Paul Taylor Dance Company Brings the Music of Charles Ives, P.D.Q. Bach, and Norman Dello Joio to Lincoln Center

Throughout March, the Paul Taylor Dance Company will take up residence at the David H. Kotch Theatre at Lincoln Center and feature multiple performances to the music of CHARLES IVES, P.D.Q. BACH, and NORMAN DELLO JOIO. Orchestra of St. Luke’s, conducted by Donald York and Ted Sperling, will accompany the ensemble on every program.

Ives’ Three Places in New England is the highlight of Taylor’s “Danbury Mix” (pictured above) and will be performed on March 14th, 18th, and 25th. Taylor has also incorporated two works by P.D.Q. Bach – Howdy Symphony and Royal Firewater Musick – into his “Ab Ovo Usque Ad Mala (From Soup to Nuts),” which will be performed on March 16th and 19th. And finally, the dance company will perform Martha Graham’s choreography to Dello Joio’s Diversion of Angels on March 19th.

Norman Dello Joio

For Chamber Orchestra
Duration: 16′


Charles Ives

For Orchestra
Duration: 18′


I. The “St. Gaudens” In Boston Common
II. Putnam’s Camp, Redding, Connecticut
III. From The Housatonic At Stockbridge
P.D.Q. Bach

For Chamber Orchestra
Duration: 15′


III. With a Twist
V. One for the Road

Three Composers Awarded 2016 Fromm Commissions

Congratulations to JAMES MATHESON, MELINDA WAGNER, and JAMES PRIMOSCH! All three composers were recently awarded 2016 Fromm Music Foundation commissions.
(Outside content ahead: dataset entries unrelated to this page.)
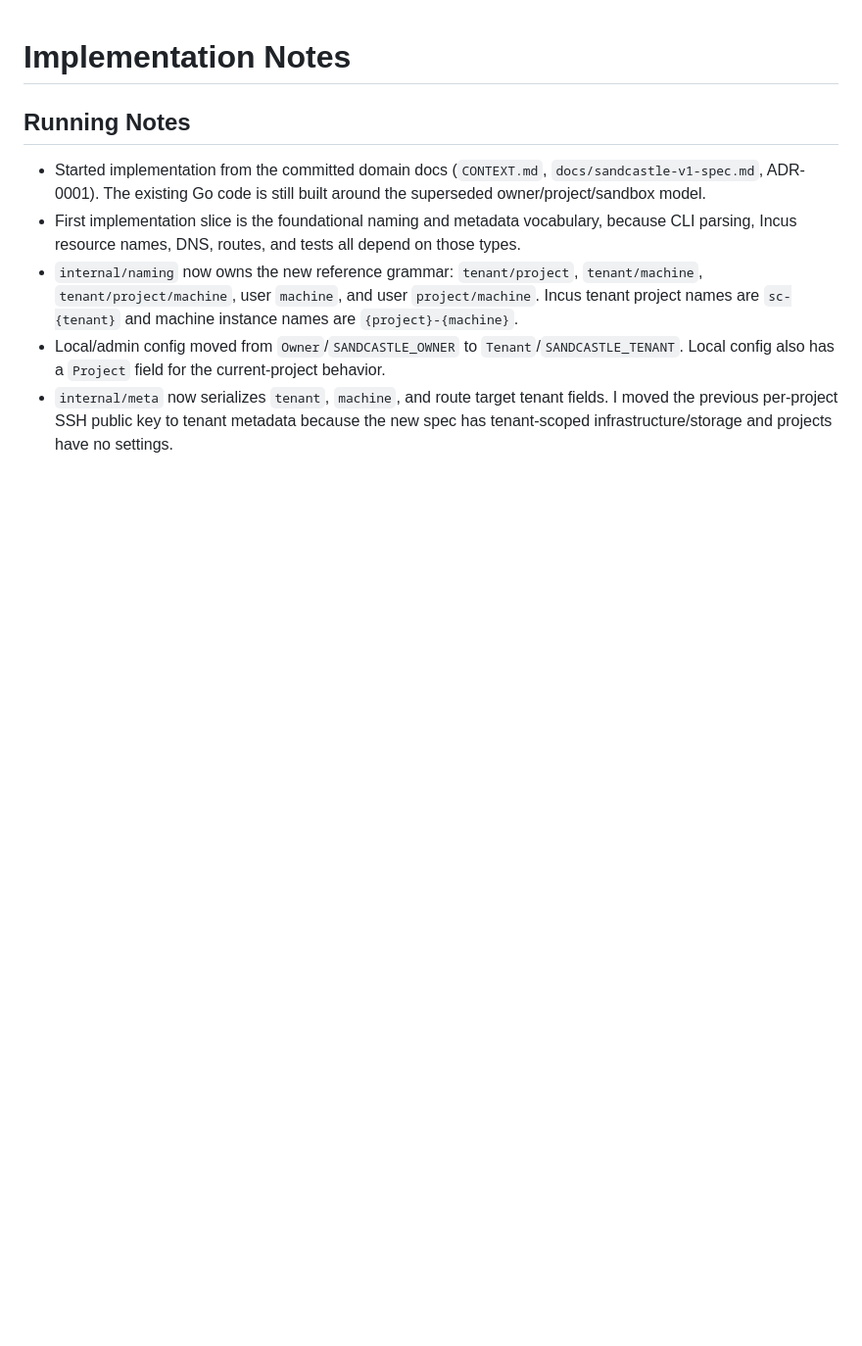
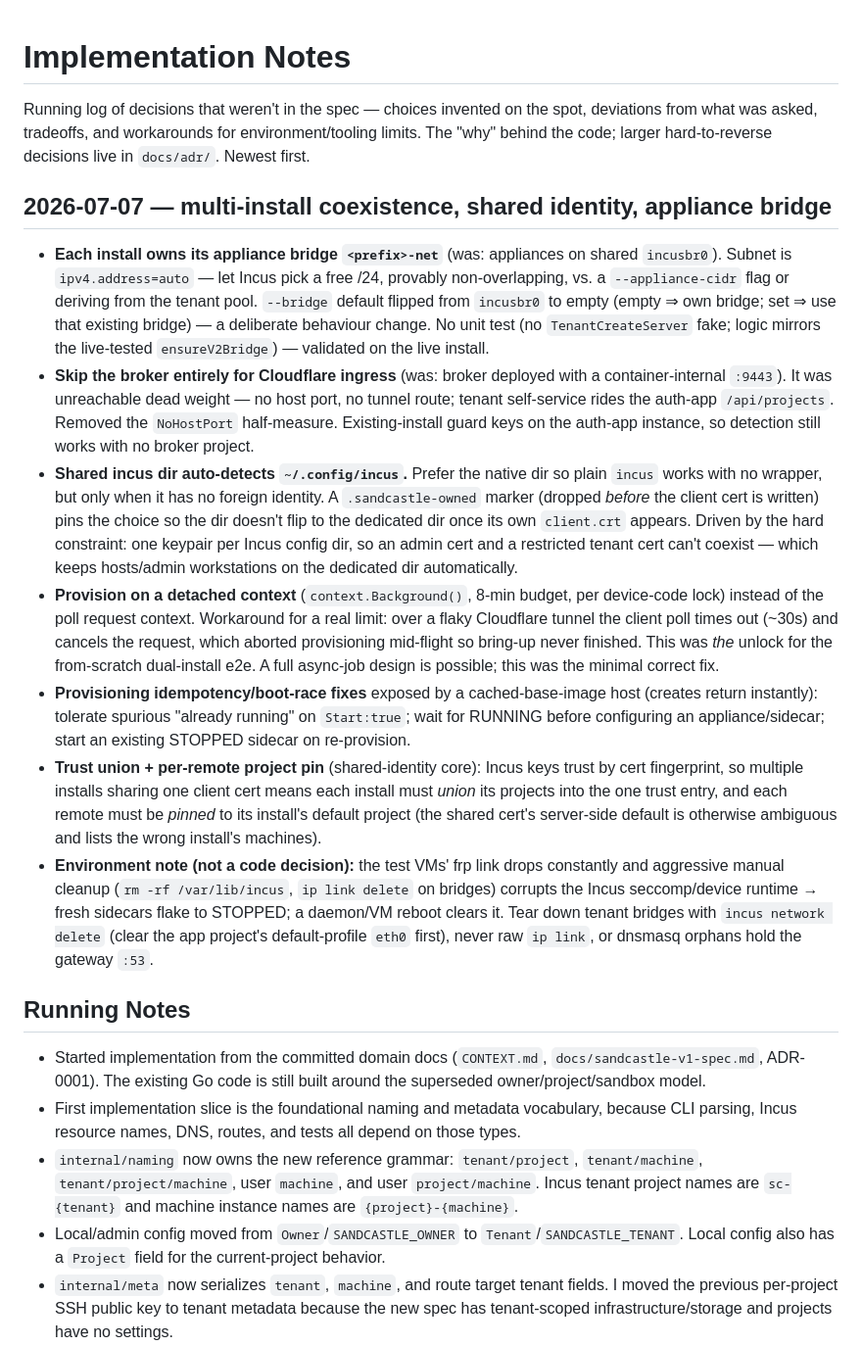
Before and after one commit to thieso2/sandcastle-incus, a Markdown page: implementation-notes.md, the part around the change. Shown at 98% size. Drawn GitHub-style; blank space fills up the shorter version.

Commit message:
docs: e2e appliance-bridge check; CLAUDE.md rules to keep e2e doc + implementation-notes current
- e2e-sc2.md: document the per-install appliance bridge + its verification.
- CLAUDE.md: always keep docs/e2e-sc2.md up to date with install/provisioning/
  login/DNS/coexistence changes; keep a running implementation-notes.md of
  non-spec decisions, deviations, tradeoffs, and workarounds.
- implementation-notes.md: seed the running log with this session's decisions.

Co-Authored-By: Claude Opus 4.8 <noreply@anthropic.com>

```diff
--- a/implementation-notes.md
+++ b/implementation-notes.md
@@ -1,4 +1,53 @@
 # Implementation Notes
+
+Running log of decisions that weren't in the spec — choices invented on the
+spot, deviations from what was asked, tradeoffs, and workarounds for
+environment/tooling limits. The "why" behind the code; larger hard-to-reverse
+decisions live in `docs/adr/`. Newest first.
+
+## 2026-07-07 — multi-install coexistence, shared identity, appliance bridge
+
+- **Each install owns its appliance bridge `<prefix>-net`** (was: appliances on
+  shared `incusbr0`). Subnet is `ipv4.address=auto` — let Incus pick a free /24,
+  provably non-overlapping, vs. a `--appliance-cidr` flag or deriving from the
+  tenant pool. `--bridge` default flipped from `incusbr0` to empty (empty ⇒ own
+  bridge; set ⇒ use that existing bridge) — a deliberate behaviour change.
+  No unit test (no `TenantCreateServer` fake; logic mirrors the live-tested
+  `ensureV2Bridge`) — validated on the live install.
+- **Skip the broker entirely for Cloudflare ingress** (was: broker deployed with
+  a container-internal `:9443`). It was unreachable dead weight — no host port,
+  no tunnel route; tenant self-service rides the auth-app `/api/projects`.
+  Removed the `NoHostPort` half-measure. Existing-install guard keys on the
+  auth-app instance, so detection still works with no broker project.
+- **Shared incus dir auto-detects `~/.config/incus`.** Prefer the native dir so
+  plain `incus` works with no wrapper, but only when it has no foreign identity.
+  A `.sandcastle-owned` marker (dropped *before* the client cert is written)
+  pins the choice so the dir doesn't flip to the dedicated dir once its own
+  `client.crt` appears. Driven by the hard constraint: one keypair per Incus
+  config dir, so an admin cert and a restricted tenant cert can't coexist —
+  which keeps hosts/admin workstations on the dedicated dir automatically.
+- **Provision on a detached context** (`context.Background()`, 8-min budget, per
+  device-code lock) instead of the poll request context. Workaround for a real
+  limit: over a flaky Cloudflare tunnel the client poll times out (~30s) and
+  cancels the request, which aborted provisioning mid-flight so bring-up never
+  finished. This was *the* unlock for the from-scratch dual-install e2e. A full
+  async-job design is possible; this was the minimal correct fix.
+- **Provisioning idempotency/boot-race fixes** exposed by a cached-base-image
+  host (creates return instantly): tolerate spurious "already running" on
+  `Start:true`; wait for RUNNING before configuring an appliance/sidecar; start
+  an existing STOPPED sidecar on re-provision.
+- **Trust union + per-remote project pin** (shared-identity core): Incus keys
+  trust by cert fingerprint, so multiple installs sharing one client cert means
+  each install must *union* its projects into the one trust entry, and each
+  remote must be *pinned* to its install's default project (the shared cert's
+  server-side default is otherwise ambiguous and lists the wrong install's
+  machines).
+- **Environment note (not a code decision):** the test VMs' frp link drops
+  constantly and aggressive manual cleanup (`rm -rf /var/lib/incus`, `ip link
+  delete` on bridges) corrupts the Incus seccomp/device runtime → fresh sidecars
+  flake to STOPPED; a daemon/VM reboot clears it. Tear down tenant bridges with
+  `incus network delete` (clear the app project's default-profile `eth0` first),
+  never raw `ip link`, or dnsmasq orphans hold the gateway `:53`.
 
 ## Running Notes
 
```
Also changed, not shown: CLAUDE.md (+5 -0 lines), docs/e2e-sc2.md (+8 -0 lines).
As the foundation’s website notes, “These commissions represent one of the principal ways that the Fromm Music Foundation seeks to strengthen composition and to bring contemporary concert music closer to the public. In addition to the commissioning award, a subsidy is available for the ensemble performing the premiere of the commissioned work.”

Composer Spotlight: Martin Bresnick
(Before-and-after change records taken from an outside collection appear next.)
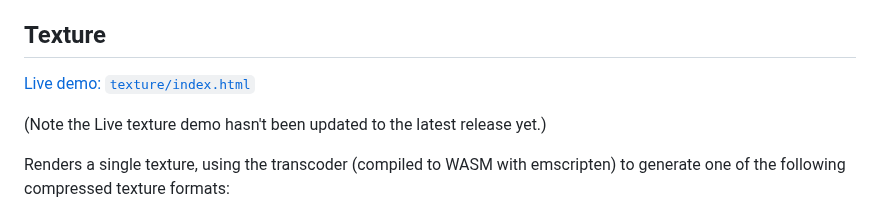
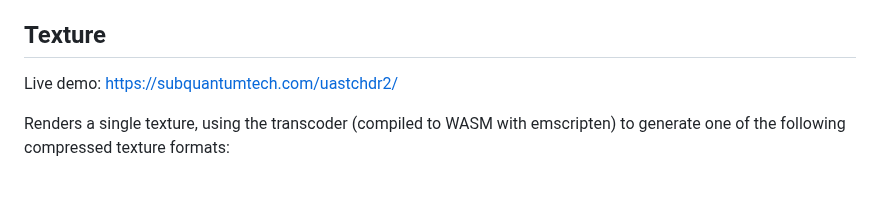
Before and after one commit to BinomialLLC/basis_universal, a Markdown page: webgl/README.md, the part around the change. Rendered like a GitHub page; blank space fills up the shorter version.

```diff
--- a/webgl/README.md
+++ b/webgl/README.md
@@ -4,9 +4,7 @@ Requires WebAssembly and WebGL support.
 
 ## Texture
 
-[Live demo: `texture/index.html`](https://basis-universal-webgl.now.sh/texture/)
-
-(Note the Live texture demo hasn't been updated to the latest release yet.)
+Live demo: https://subquantumtech.com/uastchdr2/
 
 Renders a single texture, using the transcoder (compiled to WASM with emscripten) to generate one of the following compressed texture formats:
 
```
…more than almost any living composer I know of,
he is able to take the most basic, plain materials and spin them out into compelling dramatic structures…
Over the past few months, throngs of friends and admirers have gathered to help celebrate Martin Bresnick’s 70th birthday (November 13). Bang on a Can curated events on July 26th and September 11th in honor of their former teacher. Similarly, members of the Yale faculty paid tribute to their colleague’s milestone birthday on October 18th with a specially dedicated program. The celebrations continued on November 6th as a star-studded night of performances at the National Sawdust in New York City ushered in the beginning of Bresnick’s 70th year.
The stylistic range of Martin Bresnick’s music makes it difficult to pin down, but it is always “marked by an economy of materials and lyrical intensity” (Kyle Gann, American Music in the Twentieth Century). We encourage you to browse through the catalog highlights below and discover why so many champion his music.
    for Orchestra
    3 3(dbl. E.H.) 3(B.Cl.) 3 – 4 3 3 0; Timp. Perc. Str.
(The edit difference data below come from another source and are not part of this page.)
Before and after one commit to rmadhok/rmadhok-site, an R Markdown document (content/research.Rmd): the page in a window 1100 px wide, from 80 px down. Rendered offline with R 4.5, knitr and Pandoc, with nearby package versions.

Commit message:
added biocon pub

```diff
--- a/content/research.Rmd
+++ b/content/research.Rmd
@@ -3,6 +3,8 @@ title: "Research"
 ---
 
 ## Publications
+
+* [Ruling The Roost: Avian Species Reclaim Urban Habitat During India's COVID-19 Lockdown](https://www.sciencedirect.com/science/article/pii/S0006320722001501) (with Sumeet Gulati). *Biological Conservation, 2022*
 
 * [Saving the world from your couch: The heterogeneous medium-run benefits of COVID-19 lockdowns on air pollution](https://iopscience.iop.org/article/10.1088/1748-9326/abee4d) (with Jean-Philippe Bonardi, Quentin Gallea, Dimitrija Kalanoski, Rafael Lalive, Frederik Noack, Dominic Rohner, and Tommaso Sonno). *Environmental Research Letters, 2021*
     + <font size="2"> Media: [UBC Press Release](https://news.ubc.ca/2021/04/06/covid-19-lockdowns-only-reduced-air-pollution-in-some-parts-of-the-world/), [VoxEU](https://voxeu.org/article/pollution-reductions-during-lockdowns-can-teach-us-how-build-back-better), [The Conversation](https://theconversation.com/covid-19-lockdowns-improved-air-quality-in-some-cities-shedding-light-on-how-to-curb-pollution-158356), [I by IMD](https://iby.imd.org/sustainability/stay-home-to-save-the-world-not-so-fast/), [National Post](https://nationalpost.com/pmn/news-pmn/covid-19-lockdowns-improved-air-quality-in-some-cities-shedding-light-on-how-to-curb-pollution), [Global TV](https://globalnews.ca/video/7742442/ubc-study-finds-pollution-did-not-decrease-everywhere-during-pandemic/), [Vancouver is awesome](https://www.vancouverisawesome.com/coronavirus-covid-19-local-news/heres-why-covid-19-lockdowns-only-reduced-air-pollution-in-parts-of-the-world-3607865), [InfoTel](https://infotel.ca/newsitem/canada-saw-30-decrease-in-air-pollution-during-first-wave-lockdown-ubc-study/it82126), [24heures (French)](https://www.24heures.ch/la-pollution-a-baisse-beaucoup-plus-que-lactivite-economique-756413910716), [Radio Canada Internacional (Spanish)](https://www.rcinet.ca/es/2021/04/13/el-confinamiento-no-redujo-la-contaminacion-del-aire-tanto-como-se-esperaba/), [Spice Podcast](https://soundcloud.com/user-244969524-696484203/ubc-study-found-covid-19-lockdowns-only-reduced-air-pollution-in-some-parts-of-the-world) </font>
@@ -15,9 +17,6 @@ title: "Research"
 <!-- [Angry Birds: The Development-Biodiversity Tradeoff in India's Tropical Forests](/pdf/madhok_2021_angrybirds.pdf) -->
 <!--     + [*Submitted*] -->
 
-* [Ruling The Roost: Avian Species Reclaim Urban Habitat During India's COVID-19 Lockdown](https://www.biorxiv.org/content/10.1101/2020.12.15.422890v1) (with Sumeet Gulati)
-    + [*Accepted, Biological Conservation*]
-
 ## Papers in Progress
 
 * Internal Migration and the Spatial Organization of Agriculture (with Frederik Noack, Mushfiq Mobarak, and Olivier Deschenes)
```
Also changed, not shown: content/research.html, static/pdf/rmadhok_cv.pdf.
    …this is music not to sum up in a few words, but to sink your teeth into and reflect upon at length.

    –Village Voice

    for Two Marimbas and Orchestra
    Solo mar.(2); 0 2 2 2 – 2 0 0 0; Str.

    Unmistakably American in its dialect, it’s still not hard to hear Stravinsky (or at least Nadia Boulanger) hovering approvingly in the background.

    –American Record Guide

    An Opera: Prologue, 3 Scenes, Epilogue
    (Based on the story “Strakh” by Anton Chekhov)

    There were sincere ovations and gasps of admiration heard throughout the performance, and the sort of curtain-call reception which any theater creator would hope for. You felt part of something special just by showing up.

    –New Haven Theater Jerk

    for Orchestra
    2(1 dbl. Fl.) 2 2 2 – 2 2 0 0; Timp. 1Perc. Str.

    …effective as a call to action; and in the light of Ferguson, Missouri, and similar events, Mr. Bresnick’s “call” was an action worthy of multiple hearings.

    –Idyllwild Town Crier

    All content is for promotional purposes only.

    for Cello and Piano

    … [a] blend of lyricism and cragginess…


    for Saxophone Quartet

    If anyone ever doubted the power and beauty of a saxophone quartet, PRISM’s presentation of this work would quickly change their mind. It left me speechless.


    Bresnick on “Every Thing Must Go”
    for Piano, Organ, Violin, Vibraphone, Electric Guitar, Bass Clarinet, and Drum Set

    …it is evidence of an American composer whose ears are wide open…

    –New World Records

    Bresnick on “Fantasia on a Theme by…”
    for Woodwind Quintet

    …an unusually resonant sound, warmer and less “tart” than that usually heard in wind quintets.

    –Rovi Joseph Stevenson

    for Flute, Clarinet, Violin, Viola, Cello, and Piano

    Although it begins as though it might be some sort of minimalist piece…
    it develops into something completely different, nostalgic, deep, and beautiful, and having a very specific relationship to its text.


    Bresnick on “My Twentieth Century”
    for Cello and Piano

    …dark, brooding and emotionally substantial…


    …exemplifies the power formal craftsmanship can have to ensnare the ear and make a visceral emotional connection.

    –Time Out New York

    Bresnick on “String Quartet No. 2”

    All content is for promotional purposes only.

    for Mandolin

    …seek[s] to synthesize the musical past and a unique voice of the present.

    –The Yale Alumni Magazine

    A coherent multi-sensorial work, it invites sustained attention from a far wider audience than ‘pure’ concert music can hope to do.

    –RealTime Online Magazine

    for Solo Piccolo with Optional Toy Piano

    His music is formally clear, and it has a combination of a direct expressivity and a rigorous method, as well as a real sense of sonic immediacy.

    –John Harbison

    for Solo Piano

    Mercifully free of stereotypic trappings of negativity — just listen to the chiming, dancing turns of “Ishi’s Song” — you’ll find Bresnick handing you refreshingly new and yet fully authentic meditations on things we least understand.

    –Porter Anderson

    for Solo Violin

    …a significant contribution to the solo violin repertoire.


    All content is for promotional purposes only.

  • Take a glimpse into the world behind many of Martin Bresnick’s works.

  • Angelus Novus
    (Part of “Opera della Musica Povera”) for Orchestra
    Bread and Salt
    for Mixed Ensemble
    B’s Garlands
    for Eight Solo Violoncellos
    Caprichos Enfáticos
    for Piano and Percussion Quartet
    for Solo Mezzo-soprano and Orchestra
    for Brass Ensemble
    Fantasia on a Theme by Willie Dixon
    for Chamber Ensemble
    for Two Marimbas and Orchestra
    Little Suite
    for String Orchestra
    My Friend’s Story
    An Opera: Prologue, 3 Scenes, Epilogue
    Pine Eyes
    for Narrator and Mixed Ensemble
    Prophetic Strain
    (Movement II from “Pan Penseroso”) for Two Flutes and Orchestra
    (part of “Opera della Musica Povera”) for Orchestra
    The Way It Goes
    for Orchestra
    Wir Weben Wir Weben
    for String Orchestra